- _Exercise prompt_:
I would like each line of the data that holds the word "item" copied out.
*** Block opens ***
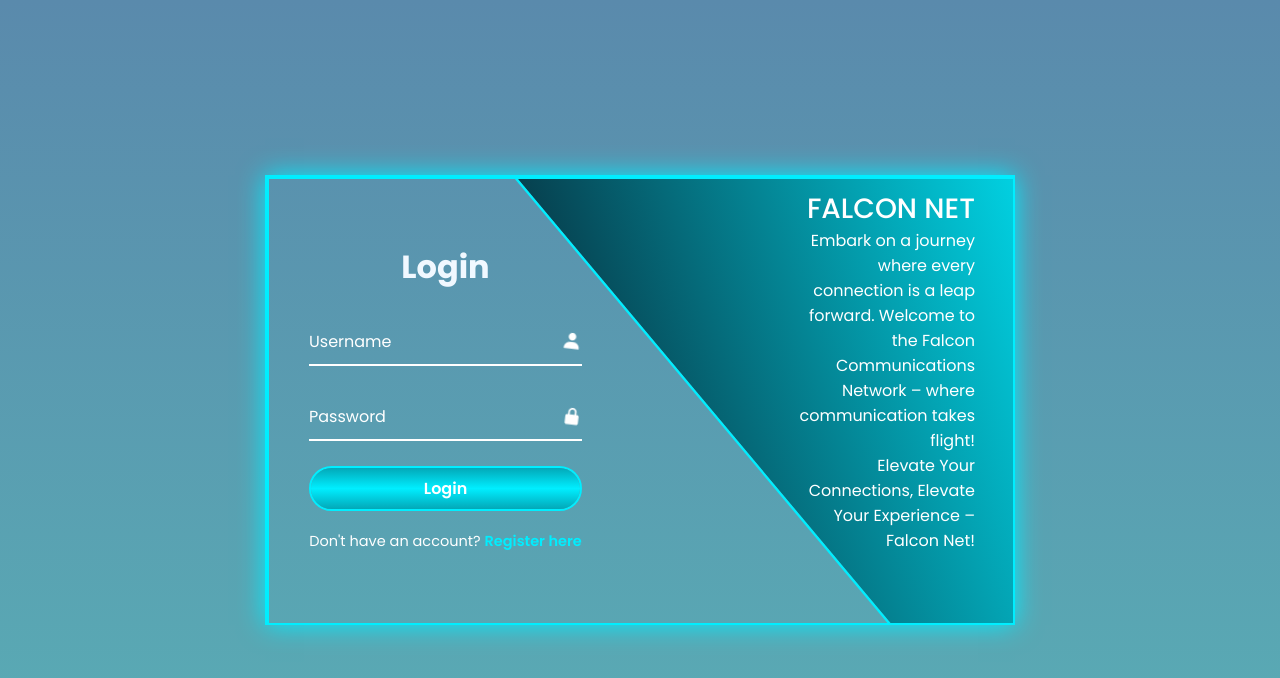
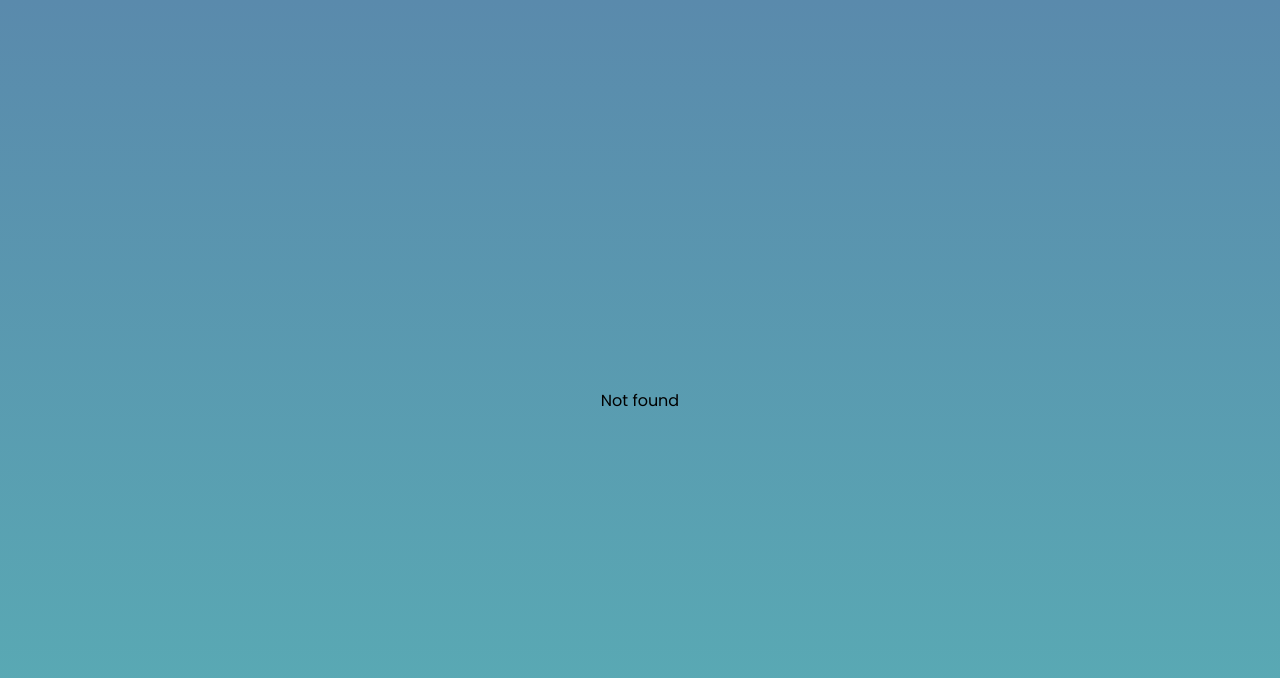
Before and after one commit to DImeah/Falcon-Net, a React (Vite) app in the folder client/: page /auth in a window 1280 px wide. Shown: the top 678 px of the page. Built offline with nearby package versions, Linux system fonts and the light colour scheme.

Commit message:
still making some corrects

```diff
--- a/client/src/App.jsx
+++ b/client/src/App.jsx
@@ -48,7 +48,7 @@ const App = () => {
           <Route path="create-groups" element={<CreateGroups />}></Route>
           <Route path="groups" element={<Groups />}></Route>
         </Route>
-        <Route path="/auth" element={<Login />} />
+        <Route path="/" element={<Login />} />
         {/* <Route path="/register" element={<Login />} /> */}
         <Route path="*" element={<p>Not found</p>} />
       </Routes>
```
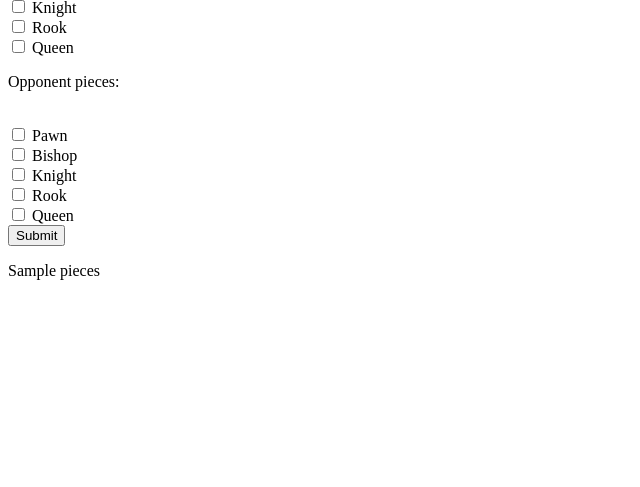
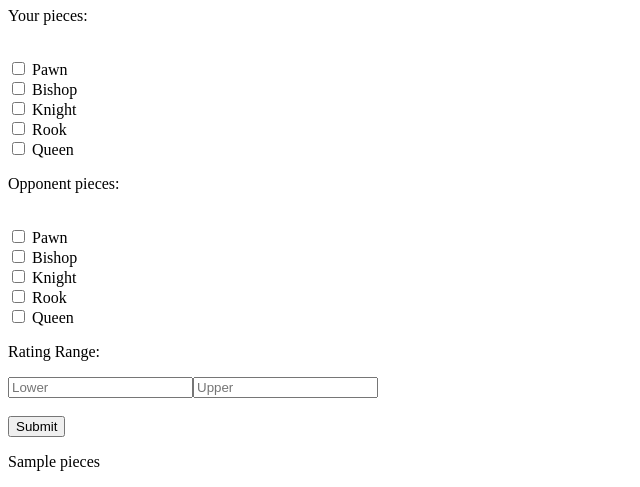
Before and after one commit to sampma309/LichessPuzzleFilter, a Flask app: template templates/index.html in a window 1280 px wide. Shown: the part 611-1098 px from the top of the page, without its empty margins (0-640 px from the left). Before the commit the page ends 891 px from the top, so only its background shows below. Run offline with Flask 2, Linux system fonts and the light colour scheme; the template is opened without the code that fills it: most values are stand-ins (such as "Sample title", 1, 10 or a date in 2020).

Commit message:
inital commit for rating filter

```diff
--- a/app.py
+++ b/app.py
@@ -23,17 +23,18 @@ def index():
         pieces += request.form.get('op_rook', '')
         pieces += request.form.get('op_queen', '')
 
+        lower_rating = int(request.form.get('lower_rating', 0))
+        upper_rating = int(request.form.get('upper_rating', 5000))
+
         pieces = ''.join(sorted(pieces))
-        print(pieces)
-        print(type(pieces))
 
-        puzzle = helpers.find_puzzle(pieces)
+        puzzle = helpers.find_puzzle(pieces, lower_rating, upper_rating)
 
-        encoded_url = helpers.encode_puzzle(puzzle)
+        encoded_url = helpers.encode_puzzle(puzzle[0])
 
         base_url = "https://listudy.org/en/iframe/custom-tactic#"
 
-        return render_template('index.html', puzzle_url=encoded_url, pieces=pieces)
+        return render_template('index.html', puzzle_url=encoded_url, pieces=pieces, rating=puzzle[0][2], PuzzleId=puzzle[0][3], moves=puzzle[0][1])
 
     if request.method == "GET":
 
--- a/templates/index.html
+++ b/templates/index.html
@@ -2,6 +2,9 @@
 <html lang="en">
     <div>
         <p>
+            <a href="https://lichess.org/training/{{ PuzzleId }}" class="button">Play this puzzle on Lichess</a>
+            <p>Rating = {{ rating }}</p>
+            <p>Moves = {{ moves }}</p>
             <iframe width="400" height="480" frameborder="0" src=https://listudy.org/en/iframe/custom-tactic#{{ puzzle_url }}></iframe>
         </p>
     </div>
@@ -29,6 +32,8 @@
             <label for="op_rook"> Rook</label><br>
             <input type="checkbox" id="op_queen" name="op_queen" value="q">
             <label for="op_queen"> Queen</label><br>
+            <p>Rating Range:</p>
+            <input type="text" id="lower_rating" name="lower_rating" placeholder="Lower"><input type="text" id="upper_rating" name="upper_rating" placeholder="Upper"><br><br>
             <input type="submit" value="Submit">
           </form>
     </div>
```
Also changed, not shown: helpers.py (+8 -8 lines).
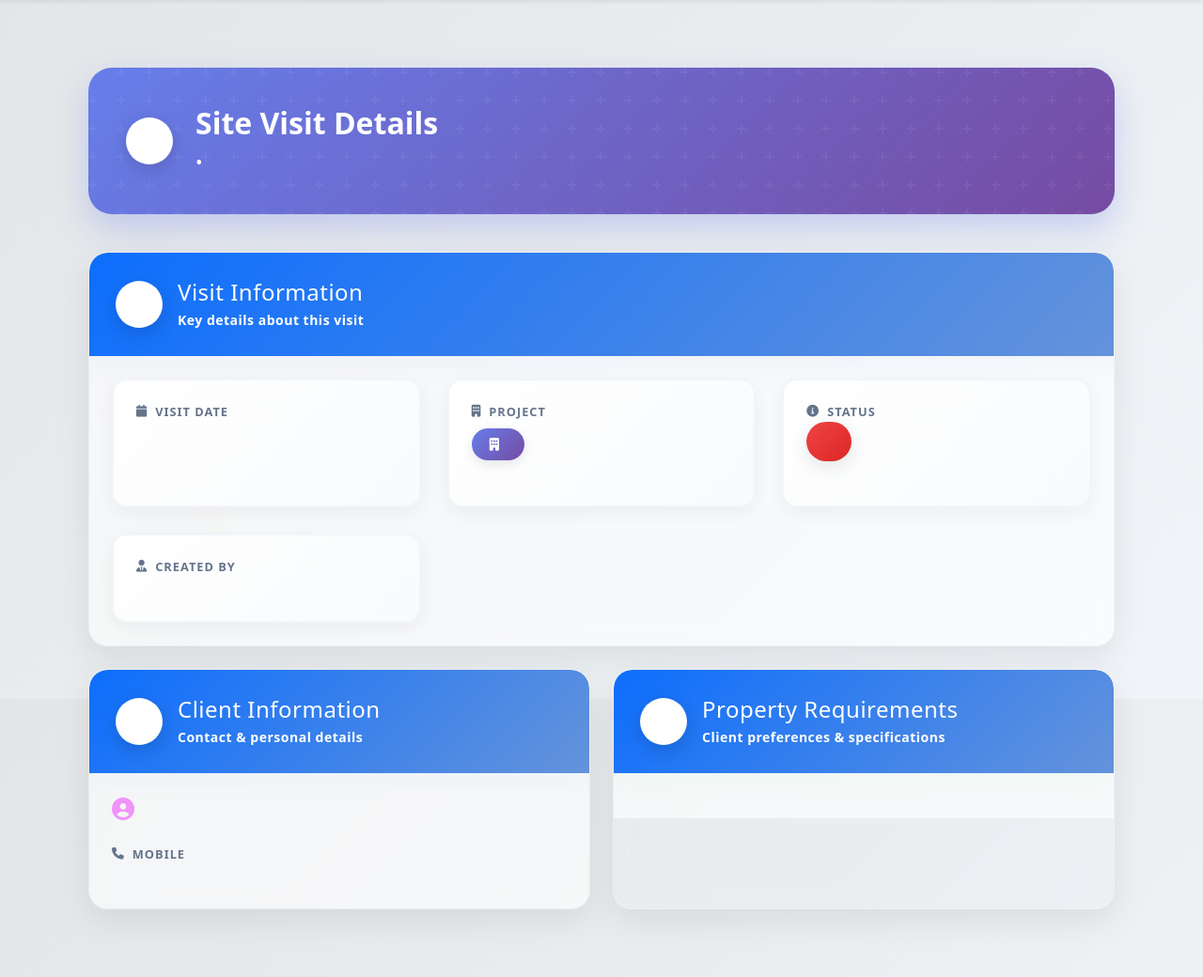
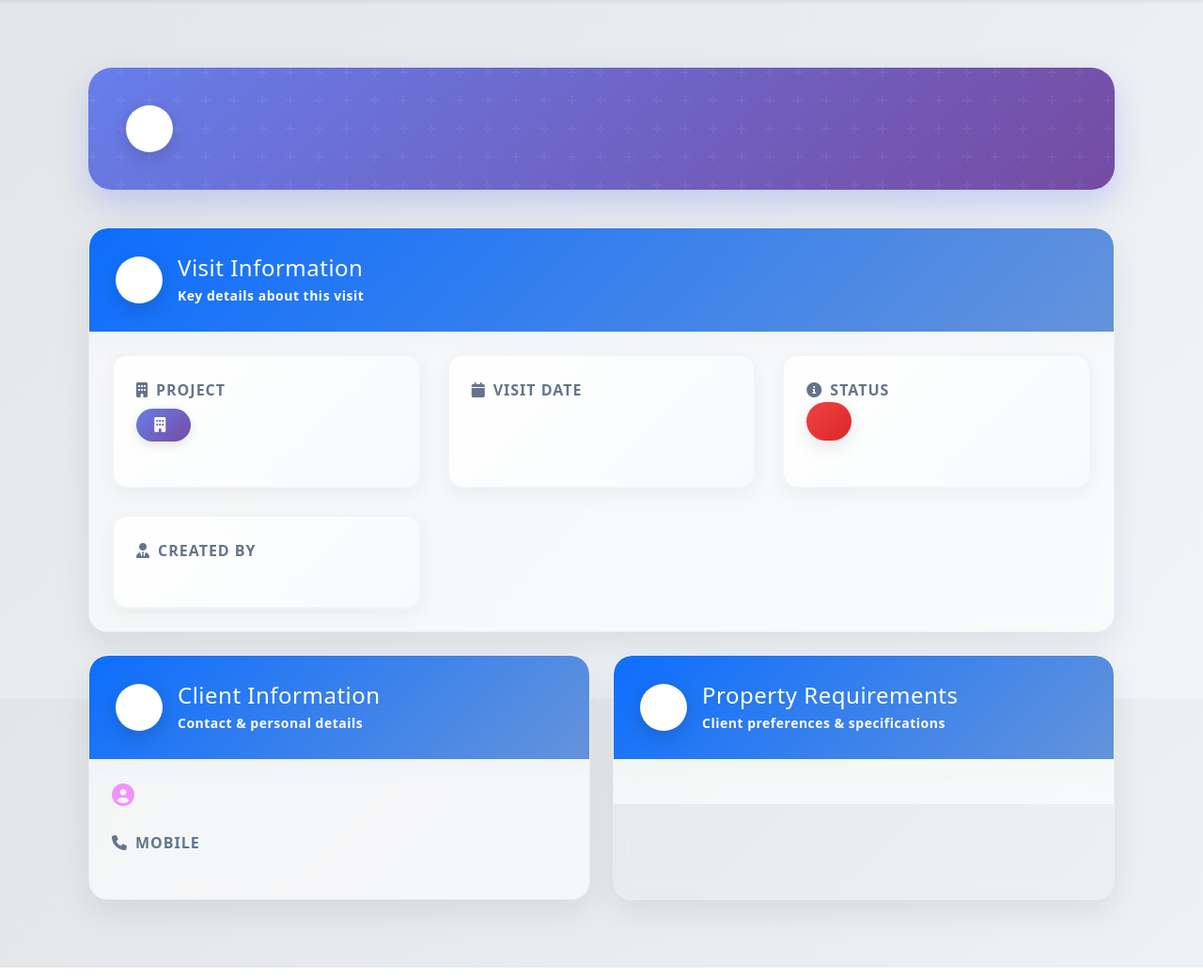
Before and after one commit to technicallucent/site-visit, a Flask app: template templates/visit_details.html in a window 1280 px wide. Shown: the part 56-1096 px from the top of the page at 94% size. Run offline with Flask 3, Linux system fonts and the light colour scheme; the template is opened without the code that fills it: values that come from a table or form of the project are taken from there, others are empty; some libraries are stand-ins or nearby versions.

Commit message:
Update visit_details.html

```diff
--- a/templates/visit_details.html
+++ b/templates/visit_details.html
@@ -55,7 +55,7 @@
     }
 
     .info-label {
-        font-size: 0.8rem;
+        font-size: 1rem;
         text-transform: uppercase;
         letter-spacing: 1px;
         color: #64748b;
@@ -77,7 +77,7 @@
         padding: 0.6rem 1.2rem;
         border-radius: 25px;
         font-weight: 600;
-        font-size: 0.85rem;
+        font-size: 1rem;
         display: inline-block;
         box-shadow: 0 4px 12px rgba(0, 0, 0, 0.1);
     }
@@ -264,7 +264,7 @@
         }
 
         .badge-modern {
-            font-size: 0.8rem;
+            font-size: 1rem;
             padding: 0.5rem 1rem;
         }
 
@@ -306,16 +306,14 @@
                     <i class="fas fa-map-marker-alt text-white"></i>
                 </div>
                 <div>
-                    <h2 class="mb-2 fw-bold">{{ visit.client.name }} Site Visit Details</h2>
-                    <p class="mb-0 opacity-90 fs-5">
-                        {{ visit.project.name }} • {{ visit.visit_date.strftime('%B %d, %Y') }}
-                    </p>
+                    <h2 class="mb-2 fw-bold">{{ visit.client.name }} </h2>
+
                 </div>
             </div>
             {% if visit.client and visit.client.mobile %}
             <a href="{{ url_for('new_visit', mobile=visit.client.mobile) }}" class="btn btn-light btn-modern fw-bold">
                 <i class="fas fa-plus-circle me-2"></i>
-                Add Another Visit for {{ visit.client.name }}
+                Add Another Visit
             </a>
             {% endif %}
         </div>
@@ -339,6 +337,18 @@
                 </div>
                 <div class="card-body p-4 p-md-4">
                     <div class="info-grid">
+                            <!-- Project -->
+                        <div class="info-item">
+                            <div class="info-label">
+                                <i class="fas fa-building me-2"></i> Project
+                            </div>
+                            <div class="info-value">
+                                <span class="badge badge-modern text-white "
+                                    style="background: linear-gradient(135deg, #667eea 0%, #764ba2 100%);">
+                                    <i class="fas fa-building me-2"></i>{{ visit.project.name }}
+                                </span>
+                            </div>
+                        </div>
                         <!-- Visit Date -->
                         <div class="info-item">
                             <div class="info-label">
@@ -368,18 +378,7 @@
                             {% endif %}
                         </div>
 
-                        <!-- Project -->
-                        <div class="info-item">
-                            <div class="info-label">
-                                <i class="fas fa-building me-2"></i> Project
-                            </div>
-                            <div class="info-value">
-                                <span class="badge badge-modern text-white"
-                                    style="background: linear-gradient(135deg, #667eea 0%, #764ba2 100%);">
-                                    <i class="fas fa-building me-2"></i>{{ visit.project.name }}
-                                </span>
-                            </div>
-                        </div>
+
 
                         <!-- Status -->
                         <div class="info-item">
```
*** Block closes ***
- _Worked solution_:
+                        <div class="info-item">
                         <div class="info-item">
-                        <div class="info-item">
                         <div class="info-item">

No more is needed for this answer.